BACKGROUND: Trial accrual patterns were examined to determine whether metastatic colorectal cancer (mCRC) patients enrolled in trials are representative of a general cancer population concerning patient characteristics and survival.
METHODS: A total of 760 mCRC patients referred for their first oncological consideration at 3 hospitals in Scandinavia covering defined populations were registered consecutively during 2003 to 2006. Clinical trial enrollment, patient characteristics, and treatment were recorded prospectively, and the follow-up was complete.

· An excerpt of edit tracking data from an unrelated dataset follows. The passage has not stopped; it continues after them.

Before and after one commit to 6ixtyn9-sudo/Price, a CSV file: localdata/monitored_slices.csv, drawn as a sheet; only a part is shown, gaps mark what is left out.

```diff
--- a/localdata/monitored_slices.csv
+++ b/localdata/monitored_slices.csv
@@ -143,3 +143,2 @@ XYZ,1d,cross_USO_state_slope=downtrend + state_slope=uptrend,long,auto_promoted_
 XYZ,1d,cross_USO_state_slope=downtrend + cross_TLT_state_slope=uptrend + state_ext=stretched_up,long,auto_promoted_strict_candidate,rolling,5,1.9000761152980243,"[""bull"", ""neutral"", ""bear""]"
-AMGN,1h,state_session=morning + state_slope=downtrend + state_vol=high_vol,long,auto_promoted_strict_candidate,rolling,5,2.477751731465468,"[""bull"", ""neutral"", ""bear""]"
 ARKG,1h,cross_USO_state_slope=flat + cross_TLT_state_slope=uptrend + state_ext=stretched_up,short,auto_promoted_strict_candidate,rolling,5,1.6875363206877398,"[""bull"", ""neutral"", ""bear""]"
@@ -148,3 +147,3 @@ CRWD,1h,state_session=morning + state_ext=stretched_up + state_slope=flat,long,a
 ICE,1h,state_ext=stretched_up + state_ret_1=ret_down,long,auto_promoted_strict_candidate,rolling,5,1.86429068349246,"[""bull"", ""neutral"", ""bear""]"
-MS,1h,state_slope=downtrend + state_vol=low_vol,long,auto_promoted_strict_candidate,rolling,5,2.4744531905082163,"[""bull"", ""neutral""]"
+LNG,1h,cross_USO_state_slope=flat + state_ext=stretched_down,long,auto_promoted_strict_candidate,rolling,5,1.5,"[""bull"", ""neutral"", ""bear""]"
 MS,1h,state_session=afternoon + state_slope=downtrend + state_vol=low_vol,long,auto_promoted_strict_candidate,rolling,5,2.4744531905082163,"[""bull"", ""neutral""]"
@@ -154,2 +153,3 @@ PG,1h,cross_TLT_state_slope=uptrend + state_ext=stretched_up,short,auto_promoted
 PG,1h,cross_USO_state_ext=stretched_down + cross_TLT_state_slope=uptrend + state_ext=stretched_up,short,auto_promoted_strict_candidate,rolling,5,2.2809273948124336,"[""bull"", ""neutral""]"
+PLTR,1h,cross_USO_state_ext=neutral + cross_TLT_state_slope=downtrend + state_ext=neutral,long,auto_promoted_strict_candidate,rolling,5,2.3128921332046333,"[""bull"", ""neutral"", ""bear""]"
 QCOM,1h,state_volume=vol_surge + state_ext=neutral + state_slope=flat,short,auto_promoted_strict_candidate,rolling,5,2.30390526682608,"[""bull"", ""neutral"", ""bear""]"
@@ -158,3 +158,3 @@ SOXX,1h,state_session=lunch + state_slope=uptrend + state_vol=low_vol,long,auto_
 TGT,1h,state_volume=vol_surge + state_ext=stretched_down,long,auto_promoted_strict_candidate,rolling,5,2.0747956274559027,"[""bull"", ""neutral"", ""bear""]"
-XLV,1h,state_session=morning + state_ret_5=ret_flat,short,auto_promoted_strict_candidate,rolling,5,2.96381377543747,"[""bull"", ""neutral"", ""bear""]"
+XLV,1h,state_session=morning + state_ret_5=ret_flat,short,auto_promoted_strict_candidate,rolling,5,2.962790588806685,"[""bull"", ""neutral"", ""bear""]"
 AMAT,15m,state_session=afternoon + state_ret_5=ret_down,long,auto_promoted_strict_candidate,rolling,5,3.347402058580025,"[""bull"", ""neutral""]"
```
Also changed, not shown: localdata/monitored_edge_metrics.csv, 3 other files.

RESULTS: Palliative chemotherapy was initiated in 61% of the patients. Approximately one-third (36%) of patients receiving chemotherapy were included in a trial. The main reason for nonparticipation was failed eligibility criteria (69%). The median survival after chemotherapy was 15.8 months for all patients, and 18 months after combination chemotherapy. Trial patients had better prognostic characteristics and significantly longer survival than nontrial patients: 21.3 months versus 15.2 months when receiving combination chemotherapy. Poor performance status was the main reason for giving best supportive care only, and the median survival was then only 2.1 months. The median survival for all 760 nonresectable mCRC patients was 10.7 months.
CONCLUSIONS: mCRC patients enrolled into clinical trials differ in characteristics from patients receiving chemotherapy outside protocol and have better survival, even when given the same treatment. Although trial patients have a median survival close to 2 years, survival is lower for all patients receiving chemotherapy and much lower for all patients diagnosed with mCRC. Studies that better accept the heterogeneity of the population with mCRC are needed.
2009. Vol. 115, no 20, 4679-87 p.